Investigation of the Effects of the Short QT Syndrome D172N Kir2.1 Mutation on Ventricular Action Potential Profile Using Dynamic Clamp

Chunyun Du, Randall L Rasmusson, Glenna C Bett, Brandon Franks, Henggui Zhang, Jules C Hancox

Research output: Contribution to journalArticle (Academic Journal)peer-review

7 Citations (Scopus)
73 Downloads (Pure)

Abstract

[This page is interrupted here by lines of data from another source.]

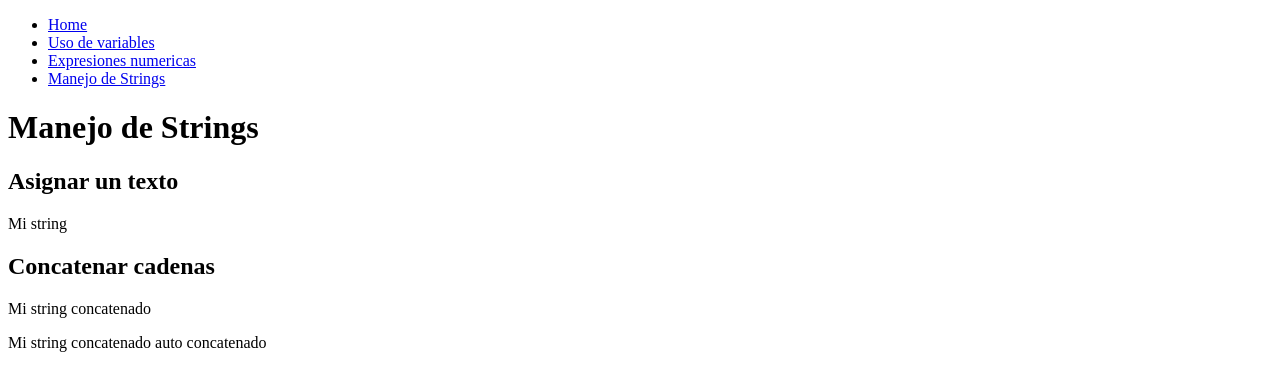
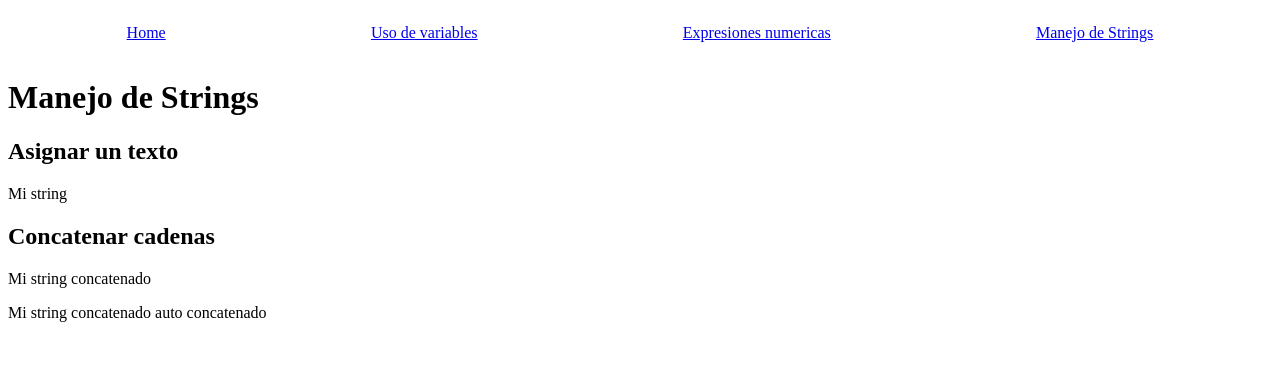
Before and after one commit to pabcrudel/desarrollo-web-entorno-servidor, a PHP site: page /manejo-de-strings.php in a window 1280 px wide. Shown: the top 391 px of the page. Run offline with PHP 8.4, Linux system fonts and the light colour scheme.

Commit message:
Added some style to the navbar

```diff
--- /dev/null
+++ b/assets/style/nav.css
@@ -0,0 +1,28 @@
+nav {
+  max-width: 1440px;
+  margin: auto;
+  background: white;
+}
+
+nav ul {
+  display: flex;
+  justify-content: space-around;
+  list-style: none;
+  padding: 1rem;
+  margin: 0;
+}
+
+nav li {
+  position: relative;
+}
+
+nav li:not(:hover) ul {
+  display: none;
+}
+nav li ul {
+  flex-direction: column;
+  gap: 1rem;
+  position: absolute;
+  top: 100%;
+  left: 0;
+}
--- a/manejo-de-strings.php
+++ b/manejo-de-strings.php
@@ -7,14 +7,22 @@
   <meta charset="UTF-8">
   <meta name="viewport" content="width=device-width, initial-scale=1.0">
   <title><?=$title?></title>
+  <link rel="stylesheet" href="assets/style/nav.css">
 </head>
 <body>
-  <ul>
-    <li><a href="./">Home</a></li>
-    <li><a href="variables">Uso de variables</a></li>
-    <li><a href="expresiones-numericas.php">Expresiones numericas</a></li>
-    <li><a href="#">Manejo de Strings</a></li>
-  </ul>
+  <nav>
+    <ul>
+      <li><a href="./">Home</a></li>
+      <li>
+        <a href="variables">Uso de variables</a>
+        <ul>
+          <li><a href="variables/constantes.php">Constantes</a></li>
+        </ul>
+      </li>
+      <li><a href="expresiones-numericas.php">Expresiones numericas</a></li>
+      <li><a href="#">Manejo de Strings</a></li>
+    </ul>
+  </nav>
 
   <h1><?=$title?></h1>
 
--- a/variables/constantes.php
+++ b/variables/constantes.php
@@ -4,8 +4,10 @@
   <meta charset="UTF-8">
   <meta name="viewport" content="width=device-width, initial-scale=1.0">
   <title>Variables constantes</title>
+  <link rel="stylesheet" href="../assets/style/nav.css">
 </head>
 <body>
+  <nav>
     <ul>
       <li><a href="../">Home</a></li>
       <li>
@@ -17,6 +19,7 @@
       <li><a href="../expresiones-numericas.php">Expresiones numericas</a></li>
       <li><a href="../manejo-de-strings.php">Manejo de Strings</a></li>
     </ul>
+  </nav>
 
   <h1>Uso de variables constantes</h1>
 
--- a/variables/index.php
+++ b/variables/index.php
@@ -4,8 +4,10 @@
   <meta charset="UTF-8">
   <meta name="viewport" content="width=device-width, initial-scale=1.0">
   <title>Variables</title>
+  <link rel="stylesheet" href="../assets/style/nav.css">
 </head>
 <body>
+  <nav>
     <ul>
       <li><a href="../">Home</a></li>
       <li>
@@ -17,6 +19,7 @@
       <li><a href="../expresiones-numericas.php">Expresiones numericas</a></li>
       <li><a href="../manejo-de-strings.php">Manejo de Strings</a></li>
     </ul>
+  </nav>
 
   <h1>Uso de variables</h1>
 
```
Also changed, not shown: expresiones-numericas.php (+14 -6 lines), index.php (+14 -6 lines). Lines whose indentation alone changed are shown as unchanged.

The congenital short QT syndrome (SQTS) is a cardiac condition that leads to abbreviated ventricular repolarization and an increased susceptibility to arrhythmia and sudden death. The SQT3 form of the syndrome is due to mutations to the KCNJ2 gene that encodes Kir2.1, a critical component of channels underlying cardiac inwardly rectifying K+ current, IK1. The first reported SQT3 KCNJ2 mutation gives rise to the D172N Kir2.1 mutation, the consequences of which have been studied on recombinant channels in vitro and in ventricular cell and tissue simulations. The aim of this study was to establish the effects of the D172N mutation on ventricular repolarization through real-time replacement of IK1 using the dynamic clamp technique. Whole-cell patch-clamp recordings were made from adult guinea-pig left ventricular myocytes at physiological temperature. Action potentials (APs) were elicited at 1 Hz. Intrinsic IK1 was inhibited with a low concentration (50 µM) of Ba2+ ions, which led to AP prolongation and triangulation, accompanied by a ∼6 mV depolarization of resting membrane potential. Application of synthetic IK1 through dynamic clamp restored AP duration, shape and resting potential. Replacement of wild-type (WT) IK1 with heterozygotic (WT-D172N) or homozygotic (D172N) mutant formulations under dynamic clamp significantly abbreviated AP duration (APD90) and accelerated maximal AP repolarization velocity, with no significant hyperpolarization of resting potential. Across stimulation frequencies from 0.5 to 3 Hz, the relationship between APD90 and cycle length was downward shifted, reflecting AP abbreviation at all stimulation frequencies tested. In further AP measurements at 1 Hz from hiPSC cardiomyocytes, the D172N mutation produced similar effects on APD and repolarization velocity; however, resting potential was moderately hyperpolarized by application of mutant IK1 to these cells. Overall, the results of this study support the major changes in ventricular cell AP repolarization with the D172N predicted from prior AP modelling and highlight the potential utility of using adult ventricular cardiomyocytes for dynamic clamp exploration of functional consequences of Kir2.1 mutations.

Original languageEnglish
Article number794620
Pages (from-to)794620
JournalFrontiers in Pharmacology
Volume12
DOIs
Publication statusPublished - 18 Jan 2022

Bibliographical note

Funding Information:
This study was funded by the British Heart Foundation (PG/15/ 106/31915 and PG/19/26/34302).

Publisher Copyright:
Copyright © 2022 Du, Rasmusson, Bett, Franks, Zhang and Hancox.

Fingerprint

Dive into the research topics of 'Investigation of the Effects of the Short QT Syndrome D172N Kir2.1 Mutation on Ventricular Action Potential Profile Using Dynamic Clamp'. Together they form a unique fingerprint.

Cite this